Co-blogger Jacques Delacroix writes the following (in 1995!):
Organizational ecology is the other major open system school of thought. Organizational ecology (sometimes called “population ecology”) is built around the concept of structural inertia. In the ecological view, organizations in general have little latitude for effective structural change. Indeed, accoriding to some ecologists, important structural forms are often recipes for disaster and more likely lead to organizational demise than to organizational adaptation, as assumed by managerial schools of thought [...]
The efficient mechanism of change invoked by organizational ecologists is therefore not adaptation but selective elimination, or simply ‘selection’. A selection viewpoint, in turn, necessarily requires a research interest in organizational dissolution [...]
The counterintuitive logic of organizational ecology demands that a high replacement rate prevail within categories of organization [...] Several studies place this replacement rate at about 10 percent annually.
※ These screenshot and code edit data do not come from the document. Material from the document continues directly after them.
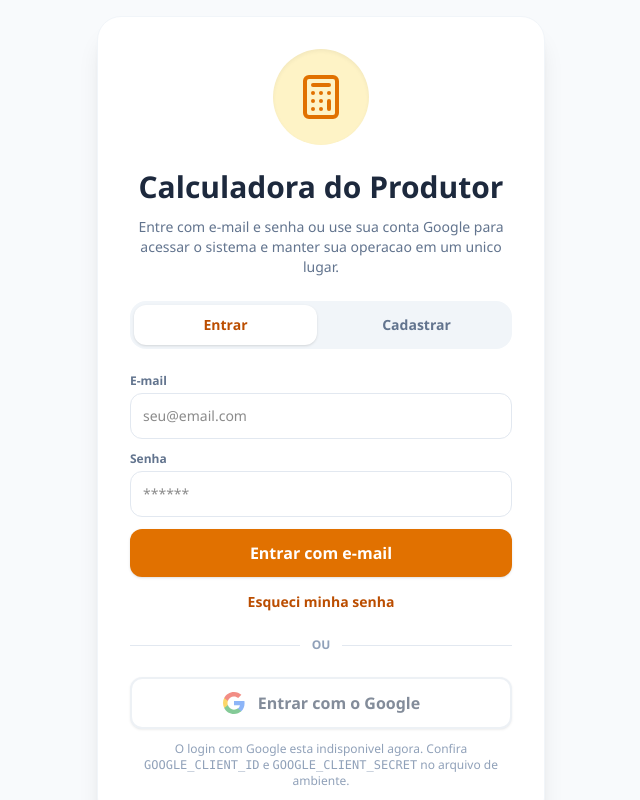
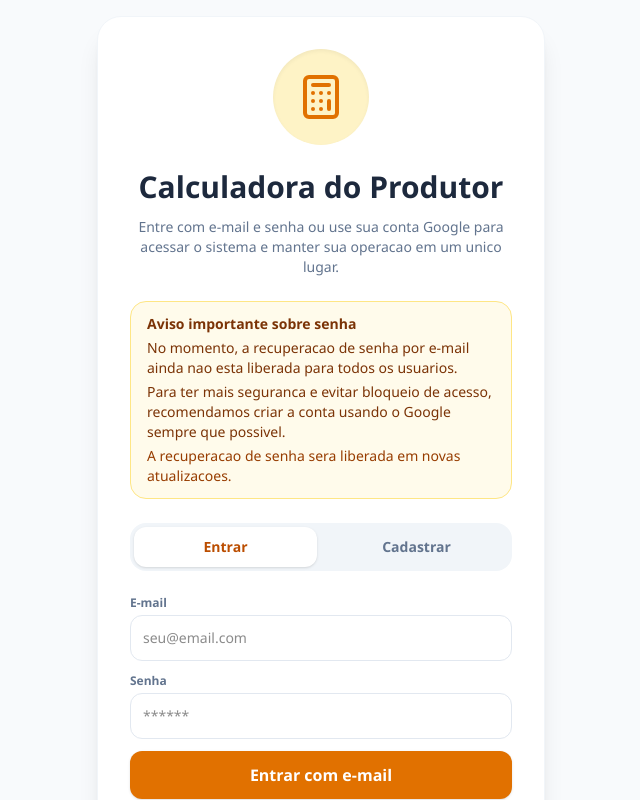
Before and after one commit to darilmaias-creator/meu-micro-saas, a Next.js app: page / in a window 1280 px wide. Shown: the top 800 px of the page, without its empty margins (319-959 px from the left). Built offline with nearby package versions, Linux system fonts and the light colour scheme; no server answers.

Commit message:
chore: add password recovery notice and hide forgot password for now

```diff
--- a/app/page.tsx
+++ b/app/page.tsx
@@ -27,6 +27,8 @@ type AuthFeedback =
       message: string;
     }
   | null;
+
+const PASSWORD_RECOVERY_AVAILABLE = false;
 
 function mapAuthErrorMessage(errorCode: string | null) {
   switch (errorCode) {
@@ -242,6 +244,23 @@ export default function MainApp() {
               : "Entre com e-mail e senha ou use sua conta Google para acessar o sistema e manter sua operacao em um unico lugar."}
           </p>
 
+          {!PASSWORD_RECOVERY_AVAILABLE && authMode !== "forgotPassword" && (
+            <div className="mb-6 rounded-2xl border border-amber-200 bg-amber-50 px-4 py-3 text-left text-sm text-amber-900">
+              <p className="font-bold mb-1">Aviso importante sobre senha</p>
+              <p>
+                No momento, a recuperacao de senha por e-mail ainda nao esta
+                liberada para todos os usuarios.
+              </p>
+              <p className="mt-1">
+                Para ter mais seguranca e evitar bloqueio de acesso, recomendamos
+                criar a conta usando o Google sempre que possivel.
+              </p>
+              <p className="mt-1 text-amber-800">
+                A recuperacao de senha sera liberada em novas atualizacoes.
+              </p>
+            </div>
+          )}
+
           <div className="grid grid-cols-2 gap-2 mb-6 bg-slate-100 p-1 rounded-2xl">
             <button
               type="button"
@@ -338,7 +357,7 @@ export default function MainApp() {
                     : "Entrar com e-mail"}
             </button>
 
-            {authMode === "login" && (
+            {authMode === "login" && PASSWORD_RECOVERY_AVAILABLE && (
               <button
                 type="button"
                 onClick={() => {
```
To detect the effects of such moderately high rates, in turn, requires reasonably long periods of observation; deep longitudinal studies rather than cross-sectional ones.
This is a fairly famous (in scholarly circles) methodology that Dr. Delacroix helped lay the groundwork for in the late 1980′s and early 1990′s. Unfortunately, access is denied online, so you will have to go to your nearest university’s business school and read the entire article yourself. The article that this except appeared in can be found in Organizational Theory and the Multinational Corporation.